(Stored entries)
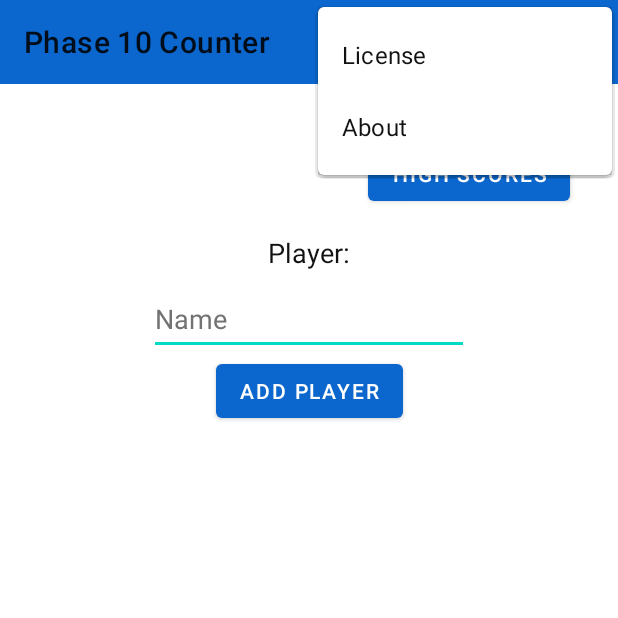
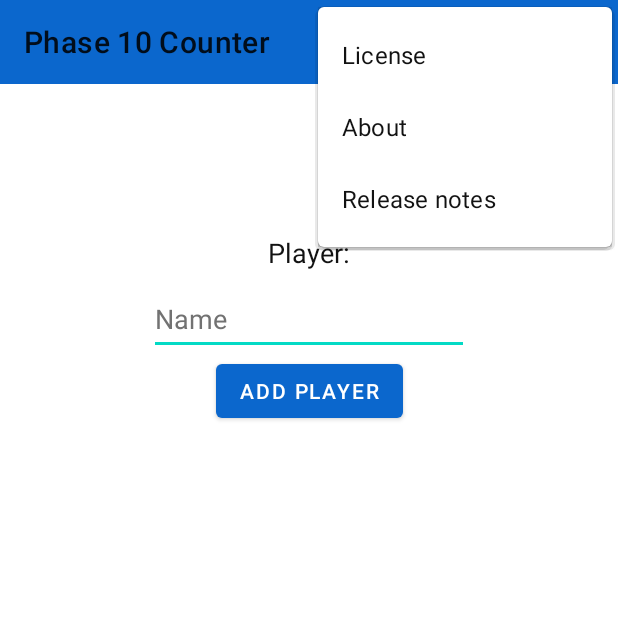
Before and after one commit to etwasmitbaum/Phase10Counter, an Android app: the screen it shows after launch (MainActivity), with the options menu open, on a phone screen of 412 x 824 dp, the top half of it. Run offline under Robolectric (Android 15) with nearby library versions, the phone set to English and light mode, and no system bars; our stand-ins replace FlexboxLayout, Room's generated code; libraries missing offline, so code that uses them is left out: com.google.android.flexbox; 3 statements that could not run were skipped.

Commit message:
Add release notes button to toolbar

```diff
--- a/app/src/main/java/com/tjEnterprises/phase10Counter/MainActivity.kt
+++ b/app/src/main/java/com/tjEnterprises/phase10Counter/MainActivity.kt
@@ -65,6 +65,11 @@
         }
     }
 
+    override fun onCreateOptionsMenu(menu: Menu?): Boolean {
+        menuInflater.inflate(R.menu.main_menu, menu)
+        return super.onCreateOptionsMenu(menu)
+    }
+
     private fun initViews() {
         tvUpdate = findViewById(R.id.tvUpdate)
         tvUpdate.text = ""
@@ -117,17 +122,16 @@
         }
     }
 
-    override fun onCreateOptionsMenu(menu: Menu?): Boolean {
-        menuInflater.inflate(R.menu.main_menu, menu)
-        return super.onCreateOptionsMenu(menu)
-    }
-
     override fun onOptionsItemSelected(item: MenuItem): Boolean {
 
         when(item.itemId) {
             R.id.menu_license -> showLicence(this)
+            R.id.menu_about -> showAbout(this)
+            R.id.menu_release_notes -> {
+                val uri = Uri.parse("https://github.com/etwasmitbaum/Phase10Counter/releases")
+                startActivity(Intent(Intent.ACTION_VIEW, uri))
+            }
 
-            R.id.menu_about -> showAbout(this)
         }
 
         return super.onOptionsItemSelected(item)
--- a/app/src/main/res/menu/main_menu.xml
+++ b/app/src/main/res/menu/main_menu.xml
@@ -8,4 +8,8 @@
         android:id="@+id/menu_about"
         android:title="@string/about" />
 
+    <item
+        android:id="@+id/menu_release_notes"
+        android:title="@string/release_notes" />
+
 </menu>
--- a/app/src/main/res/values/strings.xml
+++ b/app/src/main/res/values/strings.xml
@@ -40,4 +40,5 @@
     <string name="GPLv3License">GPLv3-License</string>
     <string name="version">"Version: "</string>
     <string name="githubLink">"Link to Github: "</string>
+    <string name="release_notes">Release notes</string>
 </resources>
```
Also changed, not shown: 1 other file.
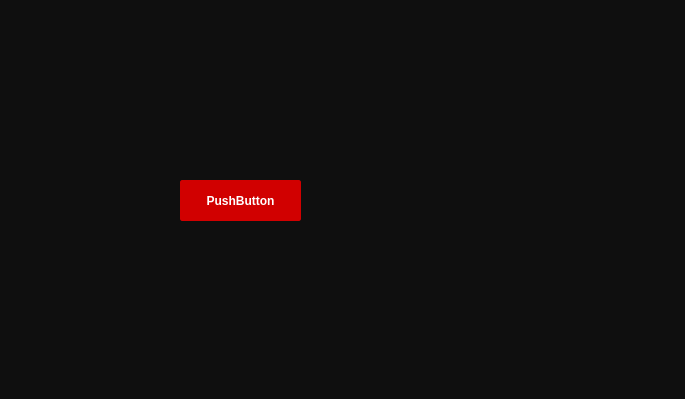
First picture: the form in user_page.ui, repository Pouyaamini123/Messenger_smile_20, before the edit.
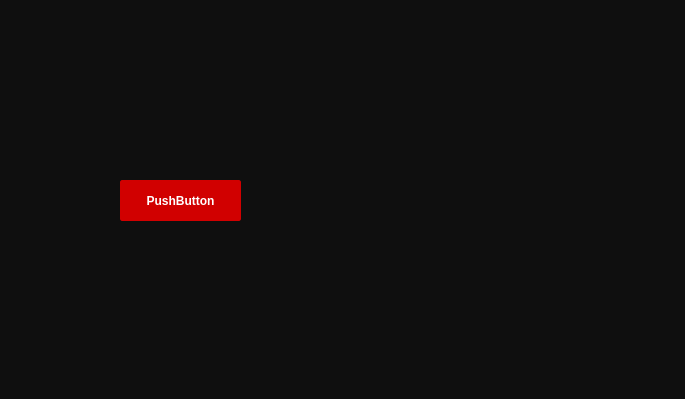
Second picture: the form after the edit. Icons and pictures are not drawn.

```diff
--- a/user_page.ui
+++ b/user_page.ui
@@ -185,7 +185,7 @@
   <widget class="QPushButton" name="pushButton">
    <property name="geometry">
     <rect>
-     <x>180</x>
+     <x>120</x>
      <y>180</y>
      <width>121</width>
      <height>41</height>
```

Work required: Copy all the entries word for word. Omit any pictures.

Exercise output:
Before and after one commit to etwasmitbaum/Phase10Counter, an Android app: the screen it shows after launch (MainActivity), with the options menu open, on a phone screen of 412 x 824 dp, the top half of it. Run offline under Robolectric (Android 15) with nearby library versions, the phone set to English and light mode, and no system bars; our stand-ins replace FlexboxLayout, Room's generated code; libraries missing offline, so code that uses them is left out: com.google.android.flexbox; 3 statements that could not run were skipped.

Commit message:
Add release notes button to toolbar

```diff
--- a/app/src/main/java/com/tjEnterprises/phase10Counter/MainActivity.kt
+++ b/app/src/main/java/com/tjEnterprises/phase10Counter/MainActivity.kt
@@ -65,6 +65,11 @@
         }
     }
 
+    override fun onCreateOptionsMenu(menu: Menu?): Boolean {
+        menuInflater.inflate(R.menu.main_menu, menu)
+        return super.onCreateOptionsMenu(menu)
+    }
+
     private fun initViews() {
         tvUpdate = findViewById(R.id.tvUpdate)
         tvUpdate.text = ""
@@ -117,17 +122,16 @@
         }
     }
 
-    override fun onCreateOptionsMenu(menu: Menu?): Boolean {
-        menuInflater.inflate(R.menu.main_menu, menu)
-        return super.onCreateOptionsMenu(menu)
-    }
-
     override fun onOptionsItemSelected(item: MenuItem): Boolean {
 
         when(item.itemId) {
             R.id.menu_license -> showLicence(this)
+            R.id.menu_about -> showAbout(this)
+            R.id.menu_release_notes -> {
+                val uri = Uri.parse("https://github.com/etwasmitbaum/Phase10Counter/releases")
+                startActivity(Intent(Intent.ACTION_VIEW, uri))
+            }
 
-            R.id.menu_about -> showAbout(this)
         }
 
         return super.onOptionsItemSelected(item)
--- a/app/src/main/res/menu/main_menu.xml
+++ b/app/src/main/res/menu/main_menu.xml
@@ -8,4 +8,8 @@
         android:id="@+id/menu_about"
         android:title="@string/about" />
 
+    <item
+        android:id="@+id/menu_release_notes"
+        android:title="@string/release_notes" />
+
 </menu>
--- a/app/src/main/res/values/strings.xml
+++ b/app/src/main/res/values/strings.xml
@@ -40,4 +40,5 @@
     <string name="GPLv3License">GPLv3-License</string>
     <string name="version">"Version: "</string>
     <string name="githubLink">"Link to Github: "</string>
+    <string name="release_notes">Release notes</string>
 </resources>
```
Also changed, not shown: 1 other file.
First picture: the form in user_page.ui, repository Pouyaamini123/Messenger_smile_20, before the edit.
Second picture: the form after the edit. Icons and pictures are not drawn.

```diff
--- a/user_page.ui
+++ b/user_page.ui
@@ -185,7 +185,7 @@
   <widget class="QPushButton" name="pushButton">
    <property name="geometry">
     <rect>
-     <x>180</x>
+     <x>120</x>
      <y>180</y>
      <width>121</width>
      <height>41</height>
```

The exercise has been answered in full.